mountains rise precipitously skyward. Wild rivers twist and turn through the deep canyons that separate them until they burst free, flowing into the meadows and forests that stretch east and west to the Black and Caspian seas. These are the Caucasus Mountains, home to Blue Lake, a legendary place as beautiful as it is unforgiving”.
Read more in Diver Magazine Volume 37 Number 7 !!!!
National Geographic Russia Magazine has published a big article about Blue lake Awareness Project and added a photo with Victor and his photo equipment to the editor-in chief’s word to the reader:
Residents relate the story of a 115-year old man, a member of WWI’s legendary ‘Wild Division’ cavalry, who said the elders of his day called the lake ‘Jinn’s Jar’, referring to powerful, demon-like spirits said to live in vessels shaped like lamps or jars and also because the lake’s shape resembled an inverted jar or lamp with narrowing neck downwards to a lip at its bottom.
To read the Blue lake piece in the web click here

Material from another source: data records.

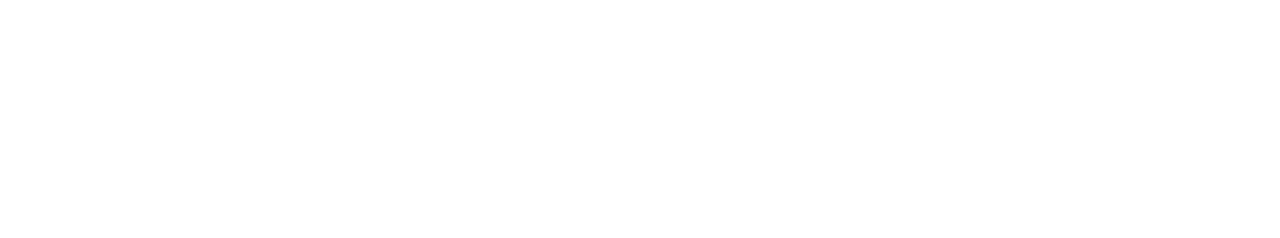
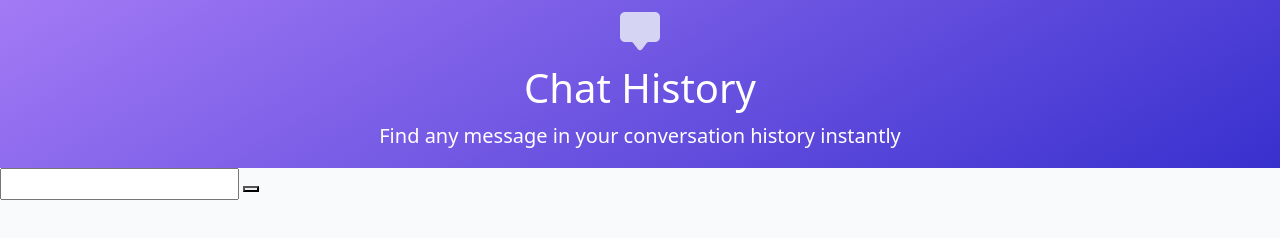
Before and after one commit to Judas-u/Smart-Chat-History-Search-Engine, a plain HTML site: page intex.html in a window 1280 px wide. Drawn offline with nearby package versions, Linux system fonts and the light colour scheme.

Commit message:
Header Done, still have to make some changes

```diff
--- a/intex.html
+++ b/intex.html
@@ -11,11 +11,69 @@
 <link href="https://cdn.jsdelivr.net/npm/bootstrap-icons@1.11.3/font/bootstrap-icons.css" rel="stylesheet">
 
 <style type="text/css">
+    :root {
+        --primary-color: #a37af5;
+        --secondary-color: #3830ce;
+        --bg-light: #f8fafc;
+        --text-dark: #1e293b;
+    }
+    body {
+        background-color: var(--bg-light);
+        color: var(--text-dark);
+        line-height: 1.6;
 
+    }
+    .search-header{
+        background: linear-gradient(150deg, var(--primary-color), var(--secondary-color));
+        color: white
+    }
 </style>
 
 </head>
-<body>
+<body >
+
+    <div class="d-flex flex-column min-vh-100">
+
+        <header class="search-header">
+            <div class="container search-container">
+               <div class="text-center ">
+                <i class="bi bi-chat-square-fill fs-1" style="color:rgb(213, 213, 243)"></i>
+                <h1>Chat History</h1>
+                <p class="lead ">Find any message in your conversation history instantly</p>
+               </div>
+            </div>
+        </header>
+
+        <main>
+            <div>
+
+            <!-- Search Engine-->
+            <div>
+                <div>
+                    <div>
+                        <div>
+                            <div>
+                                <span>
+
+                                </span>
+                                <input type="text">
+                                <button>
+
+                                </button>
+                            </div>
+                            <div>
+                                <span>
+
+                                </span>
+                            </div>
+                        </div>
+                    </div>
+                </div>
+            </div>
+
+        </main>
+
+    </div>
 
     <!-- jQuery -->
 <script src="https://code.jquery.com/jquery-3.7.1.min.js"></script>
```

By putting their long necks to good use by ducking underwater and reaching for food at the bottom of a lake these mute swans are showing not just their looks – but also how well adapted they are.